U.S. Education Secretary John B. King Jr. sent a letter this week to governors and chief state school officers urging them to end corporal punishment in schools. Corporal punishment was used on more than 110,000 students during the 2013-2014 academic year, according to the Department of Education’s Civil Rights Data Collection. It’s currently either expressly permitted or not prohibited in 22 states, and is most common in Southern states like Texas, Arkansas, Mississippi, and Alabama. A bill to ban corporal punishment on a federal level was introduced by Rep. Carolyn McCarthy in 2010, but it has yet to pass. This sets us apart from 42 other countries where such measures are illegal.
Texas, for example, defines corporal punishment as “hitting, paddling, spanking, slapping, or any other physical force used as a means of discipline.” In many states, acts of corporal punishment that are considered kosher in schools would be considered criminal assault or battery if done to another adult. Texas banned this kind of discipline in prisons back in 1941.
In his three-page letter, King argues that corporal punishment is counterproductive in education.
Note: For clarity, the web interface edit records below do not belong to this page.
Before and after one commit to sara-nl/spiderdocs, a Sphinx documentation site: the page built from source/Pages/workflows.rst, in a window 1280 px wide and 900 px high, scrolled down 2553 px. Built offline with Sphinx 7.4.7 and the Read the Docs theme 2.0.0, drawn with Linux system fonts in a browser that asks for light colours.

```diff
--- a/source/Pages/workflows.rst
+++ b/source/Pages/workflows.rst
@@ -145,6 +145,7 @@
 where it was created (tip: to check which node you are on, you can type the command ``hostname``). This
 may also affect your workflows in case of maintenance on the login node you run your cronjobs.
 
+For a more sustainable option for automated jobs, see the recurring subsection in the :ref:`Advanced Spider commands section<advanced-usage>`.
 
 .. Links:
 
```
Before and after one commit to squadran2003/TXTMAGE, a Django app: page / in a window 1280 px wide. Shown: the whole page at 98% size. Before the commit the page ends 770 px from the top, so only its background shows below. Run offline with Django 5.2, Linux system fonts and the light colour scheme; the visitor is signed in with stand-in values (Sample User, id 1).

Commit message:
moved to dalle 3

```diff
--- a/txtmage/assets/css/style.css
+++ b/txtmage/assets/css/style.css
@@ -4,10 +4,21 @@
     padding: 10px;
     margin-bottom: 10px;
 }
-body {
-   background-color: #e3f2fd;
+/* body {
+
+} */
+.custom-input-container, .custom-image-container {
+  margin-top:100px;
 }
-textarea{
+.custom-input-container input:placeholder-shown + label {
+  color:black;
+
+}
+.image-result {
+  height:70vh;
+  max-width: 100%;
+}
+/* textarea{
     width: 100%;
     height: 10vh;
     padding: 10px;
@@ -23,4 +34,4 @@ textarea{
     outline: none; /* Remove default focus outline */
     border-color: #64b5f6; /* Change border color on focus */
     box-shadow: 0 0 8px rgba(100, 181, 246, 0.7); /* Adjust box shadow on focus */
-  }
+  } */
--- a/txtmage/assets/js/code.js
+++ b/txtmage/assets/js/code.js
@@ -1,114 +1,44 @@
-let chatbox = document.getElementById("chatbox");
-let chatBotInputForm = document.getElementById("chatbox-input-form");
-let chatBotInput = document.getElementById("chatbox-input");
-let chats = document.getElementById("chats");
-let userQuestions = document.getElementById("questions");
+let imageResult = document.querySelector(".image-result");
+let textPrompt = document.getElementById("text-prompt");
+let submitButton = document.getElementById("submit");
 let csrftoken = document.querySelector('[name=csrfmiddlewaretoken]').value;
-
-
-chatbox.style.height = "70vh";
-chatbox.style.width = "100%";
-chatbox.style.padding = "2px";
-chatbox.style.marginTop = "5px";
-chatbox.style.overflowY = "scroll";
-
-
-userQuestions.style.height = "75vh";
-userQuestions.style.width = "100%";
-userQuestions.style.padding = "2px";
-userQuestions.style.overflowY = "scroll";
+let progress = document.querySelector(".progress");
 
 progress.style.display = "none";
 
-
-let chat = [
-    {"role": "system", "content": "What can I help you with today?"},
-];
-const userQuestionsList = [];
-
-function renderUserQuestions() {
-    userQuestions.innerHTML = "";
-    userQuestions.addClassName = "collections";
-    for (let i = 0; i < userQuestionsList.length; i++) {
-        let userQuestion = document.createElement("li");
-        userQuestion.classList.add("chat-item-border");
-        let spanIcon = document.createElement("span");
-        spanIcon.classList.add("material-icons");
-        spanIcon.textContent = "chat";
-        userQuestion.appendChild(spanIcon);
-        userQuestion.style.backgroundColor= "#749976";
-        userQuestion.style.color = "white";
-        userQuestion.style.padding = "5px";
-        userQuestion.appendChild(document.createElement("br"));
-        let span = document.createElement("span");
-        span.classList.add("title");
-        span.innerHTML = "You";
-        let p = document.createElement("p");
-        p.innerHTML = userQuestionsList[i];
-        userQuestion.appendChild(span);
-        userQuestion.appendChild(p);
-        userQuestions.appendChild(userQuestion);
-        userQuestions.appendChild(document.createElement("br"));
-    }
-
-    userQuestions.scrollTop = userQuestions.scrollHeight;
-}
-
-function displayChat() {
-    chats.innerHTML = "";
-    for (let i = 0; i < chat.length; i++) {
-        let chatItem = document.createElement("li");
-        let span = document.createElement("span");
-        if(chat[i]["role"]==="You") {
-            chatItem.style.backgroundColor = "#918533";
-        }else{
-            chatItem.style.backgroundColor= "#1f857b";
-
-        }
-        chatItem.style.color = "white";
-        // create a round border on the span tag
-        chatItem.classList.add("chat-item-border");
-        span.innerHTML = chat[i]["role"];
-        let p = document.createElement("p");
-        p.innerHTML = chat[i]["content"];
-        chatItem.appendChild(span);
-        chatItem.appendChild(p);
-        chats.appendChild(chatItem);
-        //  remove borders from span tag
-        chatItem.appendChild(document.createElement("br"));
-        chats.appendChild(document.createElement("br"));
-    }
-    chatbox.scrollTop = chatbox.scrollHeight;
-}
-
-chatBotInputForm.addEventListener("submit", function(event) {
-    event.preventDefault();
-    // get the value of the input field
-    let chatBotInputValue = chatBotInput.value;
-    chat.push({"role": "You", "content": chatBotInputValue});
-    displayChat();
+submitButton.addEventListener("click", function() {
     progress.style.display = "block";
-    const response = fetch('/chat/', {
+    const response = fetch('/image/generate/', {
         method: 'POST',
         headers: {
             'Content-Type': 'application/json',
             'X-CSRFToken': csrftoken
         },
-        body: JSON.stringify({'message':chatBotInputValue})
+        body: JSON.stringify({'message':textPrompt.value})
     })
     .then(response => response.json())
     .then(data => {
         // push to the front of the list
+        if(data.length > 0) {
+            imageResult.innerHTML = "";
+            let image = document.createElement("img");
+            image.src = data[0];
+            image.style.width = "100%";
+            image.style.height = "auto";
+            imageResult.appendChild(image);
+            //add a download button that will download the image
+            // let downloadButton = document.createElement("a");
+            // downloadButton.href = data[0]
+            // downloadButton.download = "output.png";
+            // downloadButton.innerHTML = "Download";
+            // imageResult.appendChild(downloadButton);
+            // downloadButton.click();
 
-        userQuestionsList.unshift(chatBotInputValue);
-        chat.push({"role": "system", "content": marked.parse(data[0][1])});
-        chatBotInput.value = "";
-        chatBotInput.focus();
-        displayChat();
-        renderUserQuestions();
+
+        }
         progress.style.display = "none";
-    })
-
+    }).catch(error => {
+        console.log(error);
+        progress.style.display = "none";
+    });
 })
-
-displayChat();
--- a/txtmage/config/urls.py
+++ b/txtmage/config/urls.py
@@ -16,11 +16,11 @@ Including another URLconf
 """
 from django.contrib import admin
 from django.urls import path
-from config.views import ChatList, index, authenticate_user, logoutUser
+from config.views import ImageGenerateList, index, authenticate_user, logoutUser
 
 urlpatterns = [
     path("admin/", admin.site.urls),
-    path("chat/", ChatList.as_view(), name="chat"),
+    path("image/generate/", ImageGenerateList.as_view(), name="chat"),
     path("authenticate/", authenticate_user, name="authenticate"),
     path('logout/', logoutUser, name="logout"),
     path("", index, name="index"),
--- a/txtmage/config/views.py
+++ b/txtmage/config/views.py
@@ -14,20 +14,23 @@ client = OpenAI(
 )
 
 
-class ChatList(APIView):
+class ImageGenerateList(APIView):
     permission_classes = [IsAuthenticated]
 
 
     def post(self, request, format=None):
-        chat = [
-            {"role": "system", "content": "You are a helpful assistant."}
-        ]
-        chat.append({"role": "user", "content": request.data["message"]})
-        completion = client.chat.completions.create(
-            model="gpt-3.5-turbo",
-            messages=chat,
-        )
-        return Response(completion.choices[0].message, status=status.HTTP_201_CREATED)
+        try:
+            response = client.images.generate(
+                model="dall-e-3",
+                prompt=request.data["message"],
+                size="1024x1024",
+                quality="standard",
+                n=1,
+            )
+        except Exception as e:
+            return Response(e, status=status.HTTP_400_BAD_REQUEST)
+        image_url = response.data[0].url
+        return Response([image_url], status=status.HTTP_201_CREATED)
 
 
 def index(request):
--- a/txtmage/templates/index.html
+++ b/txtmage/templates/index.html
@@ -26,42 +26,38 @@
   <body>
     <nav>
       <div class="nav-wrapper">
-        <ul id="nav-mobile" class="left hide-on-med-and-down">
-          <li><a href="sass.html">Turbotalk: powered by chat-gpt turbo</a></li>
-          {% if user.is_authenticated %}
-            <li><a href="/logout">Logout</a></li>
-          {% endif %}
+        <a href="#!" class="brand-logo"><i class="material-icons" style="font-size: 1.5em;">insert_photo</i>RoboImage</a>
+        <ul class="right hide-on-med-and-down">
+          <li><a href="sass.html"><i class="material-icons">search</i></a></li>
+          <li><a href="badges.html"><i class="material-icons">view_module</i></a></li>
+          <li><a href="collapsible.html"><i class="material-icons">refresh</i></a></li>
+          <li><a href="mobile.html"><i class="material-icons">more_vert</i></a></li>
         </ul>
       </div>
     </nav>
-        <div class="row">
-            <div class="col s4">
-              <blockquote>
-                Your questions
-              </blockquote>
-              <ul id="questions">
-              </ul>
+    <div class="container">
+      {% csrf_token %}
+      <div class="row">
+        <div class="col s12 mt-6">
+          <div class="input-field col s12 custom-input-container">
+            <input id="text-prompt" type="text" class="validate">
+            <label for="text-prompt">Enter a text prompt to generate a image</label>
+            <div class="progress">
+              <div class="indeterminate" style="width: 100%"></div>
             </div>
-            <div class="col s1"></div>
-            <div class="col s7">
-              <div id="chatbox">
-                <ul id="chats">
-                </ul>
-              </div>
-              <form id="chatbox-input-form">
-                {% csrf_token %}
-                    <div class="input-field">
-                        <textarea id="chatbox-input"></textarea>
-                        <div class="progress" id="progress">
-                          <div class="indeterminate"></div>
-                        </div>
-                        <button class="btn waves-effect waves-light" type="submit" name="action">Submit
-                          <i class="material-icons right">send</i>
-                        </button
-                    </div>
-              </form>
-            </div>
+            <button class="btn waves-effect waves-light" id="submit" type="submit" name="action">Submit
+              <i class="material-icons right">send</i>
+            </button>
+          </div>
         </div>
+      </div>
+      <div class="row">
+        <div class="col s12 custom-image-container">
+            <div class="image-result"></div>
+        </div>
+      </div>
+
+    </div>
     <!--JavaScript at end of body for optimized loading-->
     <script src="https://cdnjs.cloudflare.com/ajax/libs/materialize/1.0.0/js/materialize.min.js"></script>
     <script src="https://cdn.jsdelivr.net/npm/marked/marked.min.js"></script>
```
It teaches students that “physical force is an acceptable means of solving problems, undermining efforts to promote nonviolent techniques for conflict resolution.” Studies show that corporal punishment makes children more defiant, aggressive, and oppositional and impacts their ability to learn. In the long run, it can lead to mental health issues and alcohol and drug abuse.
Corporal punishment is also racist and unfairly targets boys. According to data collected by the Department of Education, more than one-third of students who were subject to physical disciplinary measures during the 2013-14 school year were black. Black students only make up 16 percent of the total public school population. In states where corporal punishment is legal, black boys were 1.8 times as likely as white boys to be hit or spanked in school, and black girls were 2.9 times a likely as white girls to experience the same. Overall, boys are far more likely to be disciplined in this manner, making up 80 percent of the cases of corporal punishment in recent years. Students with disabilities also experienced higher rates than those without.
This letter was likely long in the works before Donald Trump’s victory and subsequent decision to stock his cabinet with racists like Jeff Sessions. King’s actions and words were, therefore, probably not designed as a Hail Mary to do as much good as possible before it’s too late, but a prelapsarian move that seemed both just and inevitable. Like so many of our other hopes and dreams for a more equitable nation, the optimism behind King’s letter no longer seems justified. It’s suddenly become much harder to imagine the white working class, newly empowered, being open-minded to ending a practice that many view as a an important and effective tradition.
Still, there’s some hope. A number of institutions with a reputation for taking a hard line on discipline have banned corporal punishment, including the Department of Defense-run schools and most juvenile detention facilities. Also, the practice seems to be slowly disappearing on its own. The number of children who experienced corporal punishment during the 2011-12 school year was 163,333, considerably higher than the 109,000 only two years later. And parents, both wealthy and poor, are turning away from spanking as a disciplinary measure in their own homes as well. The potential influence of Secretary King’s letter may be compromised by our new political reality, but fortunately it seems as though he’s got decades of momentum on his side.